User interface change data
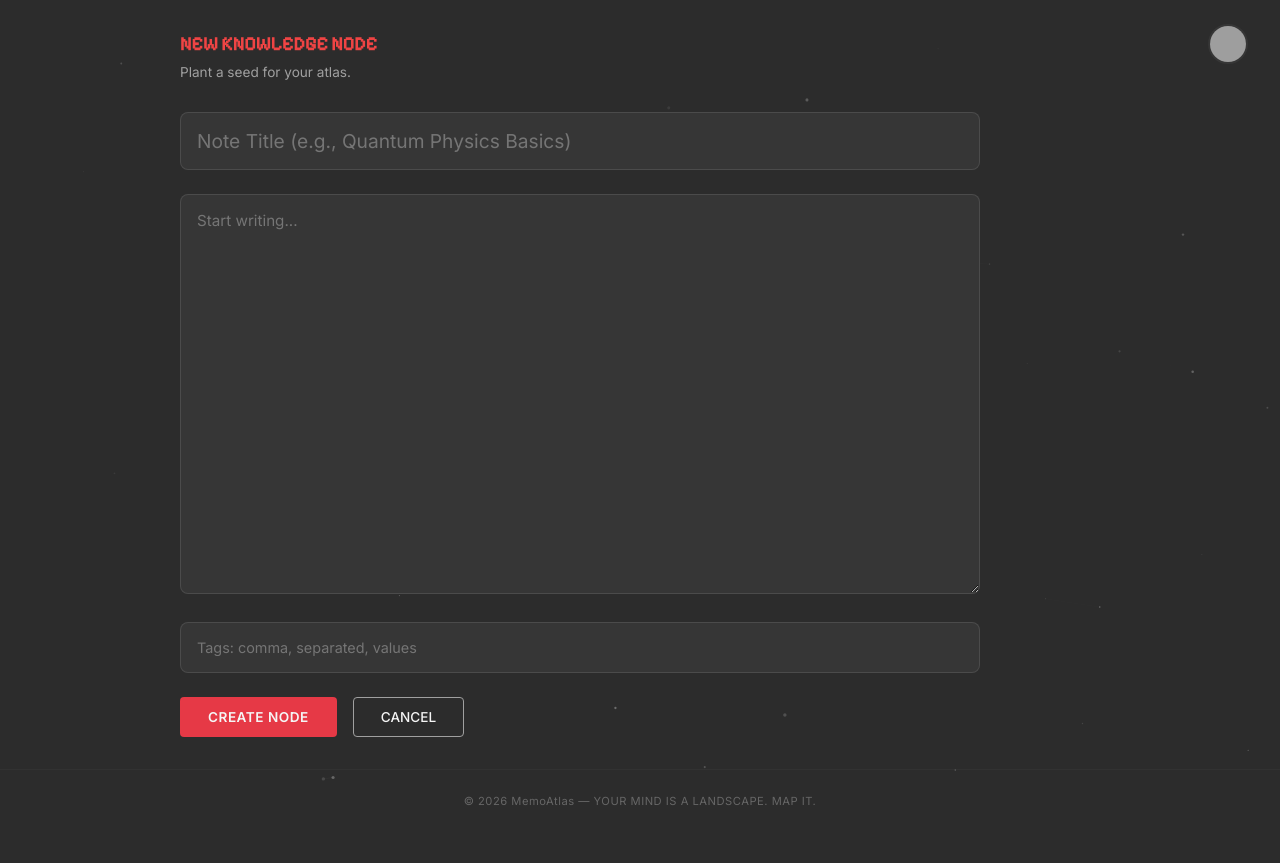
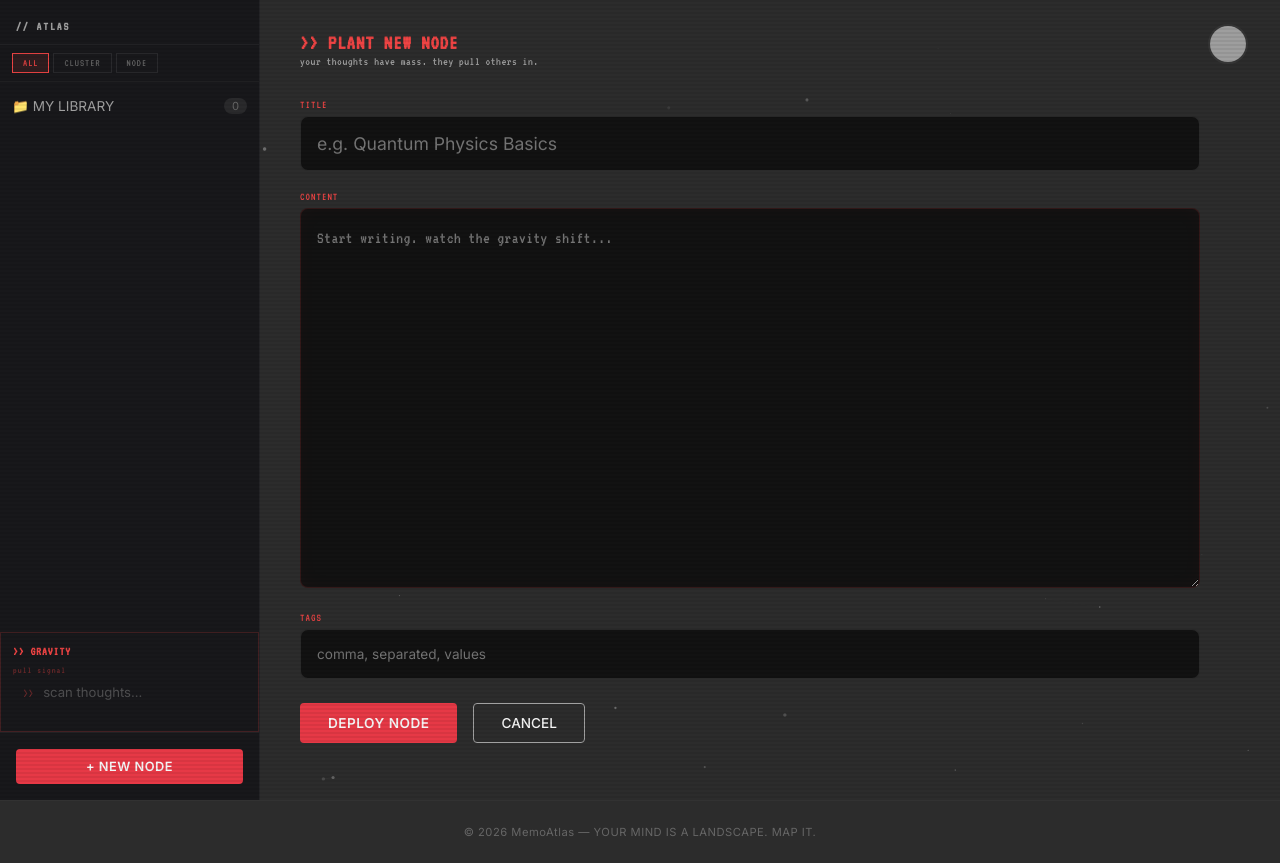
Before and after one commit to Nitikpsn/memoatlas, a Flask app: page /note/new in a window 1280 px wide. Before the commit the page ends 805 px from the top, so only its background shows below. Run offline with Flask 3, Linux system fonts and the light colour scheme; the visitor is signed in with stand-in values (Sample User, id 1); data that the repository does not hold is empty; grey boxes are pictures that could not be loaded.

Commit message:
update 3

```diff
--- a/memoAtlas/app/routes/notes.py
+++ b/memoAtlas/app/routes/notes.py
@@ -29,6 +29,12 @@ def index():
 @login_required
 def create_note():
     form = NoteForm()
+    user_notes = Note.query.filter_by(user_id=current_user.id).order_by(Note.date_posted.desc()).all()
+    folders = defaultdict(list)
+    for note in user_notes:
+        month_key = note.date_posted.strftime('%B %Y')
+        folders[month_key].append(note)
+
     if form.validate_on_submit():
         new_note = Note(
             title=form.title.data,
@@ -40,7 +46,7 @@ def create_note():
         db.session.commit()
         flash('Note added to your Atlas!', 'success')
         return redirect(url_for('notes.workspace'))
-    return render_template('notes/create_note.html', form=form)
+    return render_template('notes/create_note.html', form=form, notes=user_notes, folders=dict(folders))
 
 @notes.route('/note/<int:note_id>')
 @login_required
@@ -56,6 +62,12 @@ def edit_note(note_id):
     note = Note.query.get_or_404(note_id)
     if note.author != current_user:
         abort(403)
+    user_notes = Note.query.filter_by(user_id=current_user.id).order_by(Note.date_posted.desc()).all()
+    folders = defaultdict(list)
+    for n in user_notes:
+        month_key = n.date_posted.strftime('%B %Y')
+        folders[month_key].append(n)
+
     form = NoteForm(obj=note)
     if form.validate_on_submit():
         note.title = form.title.data
@@ -65,7 +77,7 @@ def edit_note(note_id):
         db.session.commit()
         flash('Note updated!', 'success')
         return redirect(url_for('notes.view_note', note_id=note.id))
-    return render_template('notes/edit.html', form=form, note=note)
+    return render_template('notes/edit.html', form=form, note=note, notes=user_notes, folders=dict(folders))
 
 @notes.route('/note/<int:note_id>/delete', methods=['POST'])
 @login_required
--- a/memoAtlas/app/templates/notes/create_note.html
+++ b/memoAtlas/app/templates/notes/create_note.html
@@ -1,27 +1,72 @@
 {% extends "base.html" %}
 
+{% block title %}MemoAtlas | Plant Node{% endblock %}
+
 {% block content %}
-<div class="content-wrapper animate-in">
-  <div style="max-width:800px;">
-    <h2 style="font-family:var(--font-retro);font-size:1.25rem;letter-spacing:-0.03em;margin-bottom:0.5rem;">NEW KNOWLEDGE NODE</h2>
-    <p style="color:var(--text-muted);font-size:0.85rem;margin-bottom:2rem;">Plant a seed for your atlas.</p>
+<div class="workspace-layout">
 
-    <form method="POST">
+  {% include "notes/_sidebar.html" %}
+
+  <div class="workspace">
+    <div class="workspace-header">
+      <h1 class="pixel">>> PLANT NEW NODE</h1>
+      <p style="color:var(--text-muted);font-size:0.75rem;font-family:var(--pixel-font);letter-spacing:0.5px;margin-top:2px;">your thoughts have mass. they pull others in.</p>
+    </div>
+
+    <form method="POST" class="animate-in" style="max-width:900px;">
       {{ form.hidden_tag() }}
+
+      <div style="margin-bottom:1.25rem;">
+        <label style="font-family:var(--pixel-font);font-size:0.7rem;color:var(--retro-red);letter-spacing:1px;display:block;margin-bottom:6px;">TITLE</label>
+        {{ form.title(placeholder="e.g. Quantum Physics Basics", class="form-input", style="font-size:1.1rem;background:#121212;", id="nodeTitle") }}
+      </div>
+
+      <div style="margin-bottom:1.25rem;">
+        <label style="font-family:var(--pixel-font);font-size:0.7rem;color:var(--retro-red);letter-spacing:1px;display:block;margin-bottom:6px;">CONTENT</label>
+        {{ form.content(placeholder="Start writing. watch the gravity shift...", class="form-textarea", style="height:380px;", id="nodeContent") }}
+      </div>
+
       <div style="margin-bottom:1.5rem;">
-        {{ form.title(placeholder="Note Title (e.g., Quantum Physics Basics)", class="form-input", style="font-size:1.2rem;") }}
+        <label style="font-family:var(--pixel-font);font-size:0.7rem;color:var(--retro-red);letter-spacing:1px;display:block;margin-bottom:6px;">TAGS</label>
+        {{ form.tags(placeholder="comma, separated, values", class="form-input", style="font-size:0.85rem;background:#121212;", id="nodeTags") }}
       </div>
-      <div style="margin-bottom:1.5rem;">
-        {{ form.content(placeholder="Start writing...", class="form-textarea", style="height:400px;") }}
-      </div>
-      <div style="margin-bottom:1.5rem;">
-        {{ form.tags(placeholder="Tags: comma, separated, values", class="form-input", style="font-size:0.9rem;") }}
-      </div>
-      <div style="display:flex;gap:1rem;">
-        <button type="submit" class="btn-primary">CREATE NODE</button>
+
+      <div style="display:flex;gap:1rem;align-items:center;">
+        <button type="submit" class="btn-primary">DEPLOY NODE</button>
         <a href="{{ url_for('notes.workspace') }}" class="btn-secondary">CANCEL</a>
       </div>
     </form>
   </div>
+
 </div>
 {% endblock %}
+
+{% block scripts %}
+<script src="{{ url_for('static', filename='js/gravity.js') }}"></script>
+<script>
+  document.addEventListener('DOMContentLoaded', function() {
+    const tunnel = new FocusTunnel('tunnelNodes');
+    let gravityTimer;
+
+    function pullGravity() {
+      const title = document.getElementById('nodeTitle').value;
+      const content = document.getElementById('nodeContent').value;
+      const tags = document.getElementById('nodeTags').value;
+      const query = (title + ' ' + content + ' ' + tags).trim();
+      if (query.length < 3) return;
+
+      fetch('/api/gravity-by-content?q=' + encodeURIComponent(query))
+        .then(function(res) { return res.json(); })
+        .then(function(data) { tunnel.updateGravity(data); })
+        .catch(function() {});
+    }
+
+    ['nodeTitle', 'nodeContent', 'nodeTags'].forEach(function(id) {
+      document.getElementById(id).addEventListener('input', function() {
+        clearTimeout(gravityTimer);
+        gravityTimer = setTimeout(pullGravity, 300);
+      });
+    });
+  });
+</script>
+{% endblock %}
```
Also changed, not shown: memoAtlas/app/templates/notes/_gravity_js.html (added, +18 -0 lines), memoAtlas/app/templates/notes/edit.html (+66 -13 lines), memoAtlas/app/templates/notes/list_notes.html (+6 -71 lines).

§ Task to complete
A word-for-word repetition of the data above, without pictures, is the expected answer.

§ Task solution
Before and after one commit to Nitikpsn/memoatlas, a Flask app: page /note/new in a window 1280 px wide. Before the commit the page ends 805 px from the top, so only its background shows below. Run offline with Flask 3, Linux system fonts and the light colour scheme; the visitor is signed in with stand-in values (Sample User, id 1); data that the repository does not hold is empty; grey boxes are pictures that could not be loaded.

Commit message:
update 3

```diff
--- a/memoAtlas/app/routes/notes.py
+++ b/memoAtlas/app/routes/notes.py
@@ -29,6 +29,12 @@ def index():
 @login_required
 def create_note():
     form = NoteForm()
+    user_notes = Note.query.filter_by(user_id=current_user.id).order_by(Note.date_posted.desc()).all()
+    folders = defaultdict(list)
+    for note in user_notes:
+        month_key = note.date_posted.strftime('%B %Y')
+        folders[month_key].append(note)
+
     if form.validate_on_submit():
         new_note = Note(
             title=form.title.data,
@@ -40,7 +46,7 @@ def create_note():
         db.session.commit()
         flash('Note added to your Atlas!', 'success')
         return redirect(url_for('notes.workspace'))
-    return render_template('notes/create_note.html', form=form)
+    return render_template('notes/create_note.html', form=form, notes=user_notes, folders=dict(folders))
 
 @notes.route('/note/<int:note_id>')
 @login_required
@@ -56,6 +62,12 @@ def edit_note(note_id):
     note = Note.query.get_or_404(note_id)
     if note.author != current_user:
         abort(403)
+    user_notes = Note.query.filter_by(user_id=current_user.id).order_by(Note.date_posted.desc()).all()
+    folders = defaultdict(list)
+    for n in user_notes:
+        month_key = n.date_posted.strftime('%B %Y')
+        folders[month_key].append(n)
+
     form = NoteForm(obj=note)
     if form.validate_on_submit():
         note.title = form.title.data
@@ -65,7 +77,7 @@ def edit_note(note_id):
         db.session.commit()
         flash('Note updated!', 'success')
         return redirect(url_for('notes.view_note', note_id=note.id))
-    return render_template('notes/edit.html', form=form, note=note)
+    return render_template('notes/edit.html', form=form, note=note, notes=user_notes, folders=dict(folders))
 
 @notes.route('/note/<int:note_id>/delete', methods=['POST'])
 @login_required
--- a/memoAtlas/app/templates/notes/create_note.html
+++ b/memoAtlas/app/templates/notes/create_note.html
@@ -1,27 +1,72 @@
 {% extends "base.html" %}
 
+{% block title %}MemoAtlas | Plant Node{% endblock %}
+
 {% block content %}
-<div class="content-wrapper animate-in">
-  <div style="max-width:800px;">
-    <h2 style="font-family:var(--font-retro);font-size:1.25rem;letter-spacing:-0.03em;margin-bottom:0.5rem;">NEW KNOWLEDGE NODE</h2>
-    <p style="color:var(--text-muted);font-size:0.85rem;margin-bottom:2rem;">Plant a seed for your atlas.</p>
+<div class="workspace-layout">
 
-    <form method="POST">
+  {% include "notes/_sidebar.html" %}
+
+  <div class="workspace">
+    <div class="workspace-header">
+      <h1 class="pixel">>> PLANT NEW NODE</h1>
+      <p style="color:var(--text-muted);font-size:0.75rem;font-family:var(--pixel-font);letter-spacing:0.5px;margin-top:2px;">your thoughts have mass. they pull others in.</p>
+    </div>
+
+    <form method="POST" class="animate-in" style="max-width:900px;">
       {{ form.hidden_tag() }}
+
+      <div style="margin-bottom:1.25rem;">
+        <label style="font-family:var(--pixel-font);font-size:0.7rem;color:var(--retro-red);letter-spacing:1px;display:block;margin-bottom:6px;">TITLE</label>
+        {{ form.title(placeholder="e.g. Quantum Physics Basics", class="form-input", style="font-size:1.1rem;background:#121212;", id="nodeTitle") }}
+      </div>
+
+      <div style="margin-bottom:1.25rem;">
+        <label style="font-family:var(--pixel-font);font-size:0.7rem;color:var(--retro-red);letter-spacing:1px;display:block;margin-bottom:6px;">CONTENT</label>
+        {{ form.content(placeholder="Start writing. watch the gravity shift...", class="form-textarea", style="height:380px;", id="nodeContent") }}
+      </div>
+
       <div style="margin-bottom:1.5rem;">
-        {{ form.title(placeholder="Note Title (e.g., Quantum Physics Basics)", class="form-input", style="font-size:1.2rem;") }}
+        <label style="font-family:var(--pixel-font);font-size:0.7rem;color:var(--retro-red);letter-spacing:1px;display:block;margin-bottom:6px;">TAGS</label>
+        {{ form.tags(placeholder="comma, separated, values", class="form-input", style="font-size:0.85rem;background:#121212;", id="nodeTags") }}
       </div>
-      <div style="margin-bottom:1.5rem;">
-        {{ form.content(placeholder="Start writing...", class="form-textarea", style="height:400px;") }}
-      </div>
-      <div style="margin-bottom:1.5rem;">
-        {{ form.tags(placeholder="Tags: comma, separated, values", class="form-input", style="font-size:0.9rem;") }}
-      </div>
-      <div style="display:flex;gap:1rem;">
-        <button type="submit" class="btn-primary">CREATE NODE</button>
+
+      <div style="display:flex;gap:1rem;align-items:center;">
+        <button type="submit" class="btn-primary">DEPLOY NODE</button>
         <a href="{{ url_for('notes.workspace') }}" class="btn-secondary">CANCEL</a>
       </div>
     </form>
   </div>
+
 </div>
 {% endblock %}
+
+{% block scripts %}
+<script src="{{ url_for('static', filename='js/gravity.js') }}"></script>
+<script>
+  document.addEventListener('DOMContentLoaded', function() {
+    const tunnel = new FocusTunnel('tunnelNodes');
+    let gravityTimer;
+
+    function pullGravity() {
+      const title = document.getElementById('nodeTitle').value;
+      const content = document.getElementById('nodeContent').value;
+      const tags = document.getElementById('nodeTags').value;
+      const query = (title + ' ' + content + ' ' + tags).trim();
+      if (query.length < 3) return;
+
+      fetch('/api/gravity-by-content?q=' + encodeURIComponent(query))
+        .then(function(res) { return res.json(); })
+        .then(function(data) { tunnel.updateGravity(data); })
+        .catch(function() {});
+    }
+
+    ['nodeTitle', 'nodeContent', 'nodeTags'].forEach(function(id) {
+      document.getElementById(id).addEventListener('input', function() {
+        clearTimeout(gravityTimer);
+        gravityTimer = setTimeout(pullGravity, 300);
+      });
+    });
+  });
+</script>
+{% endblock %}
```
Also changed, not shown: memoAtlas/app/templates/notes/_gravity_js.html (added, +18 -0 lines), memoAtlas/app/templates/notes/edit.html (+66 -13 lines), memoAtlas/app/templates/notes/list_notes.html (+6 -71 lines).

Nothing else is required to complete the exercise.